_EXERCISE PROMPT_. Of all the lines in these entries, count those that contain "isEmpty" and give only the total.

[Change detection data]
------

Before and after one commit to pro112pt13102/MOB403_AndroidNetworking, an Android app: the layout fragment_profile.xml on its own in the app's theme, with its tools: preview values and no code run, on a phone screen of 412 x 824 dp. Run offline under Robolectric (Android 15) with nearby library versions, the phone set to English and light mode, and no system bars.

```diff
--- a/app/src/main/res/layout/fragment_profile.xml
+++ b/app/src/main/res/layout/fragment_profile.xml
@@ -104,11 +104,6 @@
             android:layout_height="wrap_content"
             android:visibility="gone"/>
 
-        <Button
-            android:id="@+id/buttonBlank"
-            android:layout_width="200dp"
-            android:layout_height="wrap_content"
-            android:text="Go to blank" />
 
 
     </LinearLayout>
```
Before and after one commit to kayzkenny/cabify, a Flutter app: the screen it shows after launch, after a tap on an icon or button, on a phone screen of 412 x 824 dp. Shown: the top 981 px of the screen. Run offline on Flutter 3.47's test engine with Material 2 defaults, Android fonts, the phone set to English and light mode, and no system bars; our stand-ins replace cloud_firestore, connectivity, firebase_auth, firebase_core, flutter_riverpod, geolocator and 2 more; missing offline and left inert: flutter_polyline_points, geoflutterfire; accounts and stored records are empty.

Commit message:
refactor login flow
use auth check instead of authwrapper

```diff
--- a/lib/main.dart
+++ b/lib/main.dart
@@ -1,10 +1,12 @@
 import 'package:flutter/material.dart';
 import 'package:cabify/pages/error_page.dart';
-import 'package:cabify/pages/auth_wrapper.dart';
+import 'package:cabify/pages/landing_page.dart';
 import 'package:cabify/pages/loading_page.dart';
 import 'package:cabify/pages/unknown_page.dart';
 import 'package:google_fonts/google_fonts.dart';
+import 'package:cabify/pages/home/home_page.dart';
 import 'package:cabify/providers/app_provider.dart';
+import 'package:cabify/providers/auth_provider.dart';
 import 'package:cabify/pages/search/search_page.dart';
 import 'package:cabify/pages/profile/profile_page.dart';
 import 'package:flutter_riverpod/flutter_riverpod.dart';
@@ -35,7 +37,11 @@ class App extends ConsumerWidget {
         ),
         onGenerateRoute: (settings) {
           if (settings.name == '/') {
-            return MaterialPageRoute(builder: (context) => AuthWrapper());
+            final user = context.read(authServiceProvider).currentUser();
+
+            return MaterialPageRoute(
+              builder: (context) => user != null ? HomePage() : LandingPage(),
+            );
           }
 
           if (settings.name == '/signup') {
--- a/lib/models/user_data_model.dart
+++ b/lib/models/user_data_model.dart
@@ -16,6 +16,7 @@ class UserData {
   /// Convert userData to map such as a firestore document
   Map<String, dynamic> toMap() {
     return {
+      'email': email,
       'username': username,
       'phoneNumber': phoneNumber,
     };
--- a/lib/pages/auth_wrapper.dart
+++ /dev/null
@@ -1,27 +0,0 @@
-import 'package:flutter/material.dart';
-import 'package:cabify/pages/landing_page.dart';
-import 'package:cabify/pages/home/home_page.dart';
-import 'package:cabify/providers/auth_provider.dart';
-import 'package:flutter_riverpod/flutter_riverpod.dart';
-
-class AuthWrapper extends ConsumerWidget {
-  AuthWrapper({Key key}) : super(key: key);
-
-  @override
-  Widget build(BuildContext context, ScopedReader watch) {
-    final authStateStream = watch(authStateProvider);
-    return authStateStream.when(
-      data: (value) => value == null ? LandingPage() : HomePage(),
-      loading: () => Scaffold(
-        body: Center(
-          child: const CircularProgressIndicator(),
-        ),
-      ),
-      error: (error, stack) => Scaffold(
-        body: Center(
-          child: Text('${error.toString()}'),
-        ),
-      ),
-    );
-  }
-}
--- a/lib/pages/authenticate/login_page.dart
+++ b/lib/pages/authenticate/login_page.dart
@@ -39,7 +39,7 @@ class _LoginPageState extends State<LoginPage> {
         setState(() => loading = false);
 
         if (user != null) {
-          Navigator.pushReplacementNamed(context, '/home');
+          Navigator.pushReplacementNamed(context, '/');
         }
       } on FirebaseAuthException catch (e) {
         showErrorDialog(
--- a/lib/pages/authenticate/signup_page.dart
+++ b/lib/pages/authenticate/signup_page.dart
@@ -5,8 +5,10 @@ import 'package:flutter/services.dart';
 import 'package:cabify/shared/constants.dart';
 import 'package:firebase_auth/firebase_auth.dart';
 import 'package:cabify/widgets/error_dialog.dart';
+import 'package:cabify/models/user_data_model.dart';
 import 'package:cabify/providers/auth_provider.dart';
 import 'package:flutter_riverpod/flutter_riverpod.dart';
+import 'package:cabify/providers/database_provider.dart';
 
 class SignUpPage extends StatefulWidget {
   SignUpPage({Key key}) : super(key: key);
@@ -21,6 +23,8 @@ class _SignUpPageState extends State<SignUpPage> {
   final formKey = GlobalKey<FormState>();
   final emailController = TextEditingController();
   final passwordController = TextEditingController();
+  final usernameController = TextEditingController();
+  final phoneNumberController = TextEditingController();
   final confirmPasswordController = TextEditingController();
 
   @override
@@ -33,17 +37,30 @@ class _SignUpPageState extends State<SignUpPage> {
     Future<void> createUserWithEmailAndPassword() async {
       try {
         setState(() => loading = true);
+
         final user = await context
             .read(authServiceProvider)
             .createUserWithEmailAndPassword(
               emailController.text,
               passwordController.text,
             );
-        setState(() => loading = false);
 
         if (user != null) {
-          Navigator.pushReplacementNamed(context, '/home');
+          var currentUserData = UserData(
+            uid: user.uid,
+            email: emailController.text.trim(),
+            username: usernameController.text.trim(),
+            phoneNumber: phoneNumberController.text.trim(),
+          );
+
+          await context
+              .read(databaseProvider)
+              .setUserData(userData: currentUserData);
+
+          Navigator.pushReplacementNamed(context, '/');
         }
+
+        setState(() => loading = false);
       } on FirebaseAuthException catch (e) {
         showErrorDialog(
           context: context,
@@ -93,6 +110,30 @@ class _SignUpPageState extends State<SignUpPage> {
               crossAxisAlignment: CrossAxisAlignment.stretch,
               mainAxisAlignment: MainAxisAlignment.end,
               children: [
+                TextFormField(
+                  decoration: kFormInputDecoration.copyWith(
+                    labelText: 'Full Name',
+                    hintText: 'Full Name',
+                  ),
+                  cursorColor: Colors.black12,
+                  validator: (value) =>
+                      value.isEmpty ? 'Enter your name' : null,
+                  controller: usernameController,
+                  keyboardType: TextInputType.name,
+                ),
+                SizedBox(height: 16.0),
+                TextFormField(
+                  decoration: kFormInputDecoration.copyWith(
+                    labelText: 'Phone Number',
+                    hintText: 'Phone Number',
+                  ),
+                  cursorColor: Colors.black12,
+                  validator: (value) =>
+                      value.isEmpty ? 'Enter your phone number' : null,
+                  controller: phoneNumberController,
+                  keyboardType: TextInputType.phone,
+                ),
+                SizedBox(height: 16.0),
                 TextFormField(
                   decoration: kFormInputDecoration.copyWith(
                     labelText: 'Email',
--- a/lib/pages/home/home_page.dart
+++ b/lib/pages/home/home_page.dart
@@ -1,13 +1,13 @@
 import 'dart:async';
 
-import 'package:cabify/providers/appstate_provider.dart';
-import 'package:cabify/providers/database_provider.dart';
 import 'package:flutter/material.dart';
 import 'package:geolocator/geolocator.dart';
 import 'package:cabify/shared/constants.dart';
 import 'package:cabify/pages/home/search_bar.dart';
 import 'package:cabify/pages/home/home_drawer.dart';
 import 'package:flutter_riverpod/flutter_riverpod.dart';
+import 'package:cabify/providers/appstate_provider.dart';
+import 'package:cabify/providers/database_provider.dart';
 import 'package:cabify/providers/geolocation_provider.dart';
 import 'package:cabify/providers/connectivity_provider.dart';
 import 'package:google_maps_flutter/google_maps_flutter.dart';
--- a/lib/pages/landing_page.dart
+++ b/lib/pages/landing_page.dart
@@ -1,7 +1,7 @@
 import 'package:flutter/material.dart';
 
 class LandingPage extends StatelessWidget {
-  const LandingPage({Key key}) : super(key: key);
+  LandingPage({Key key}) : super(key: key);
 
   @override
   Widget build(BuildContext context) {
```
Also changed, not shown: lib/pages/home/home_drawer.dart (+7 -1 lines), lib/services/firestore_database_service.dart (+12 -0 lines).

------

_REPLY TO THE TASK_. 2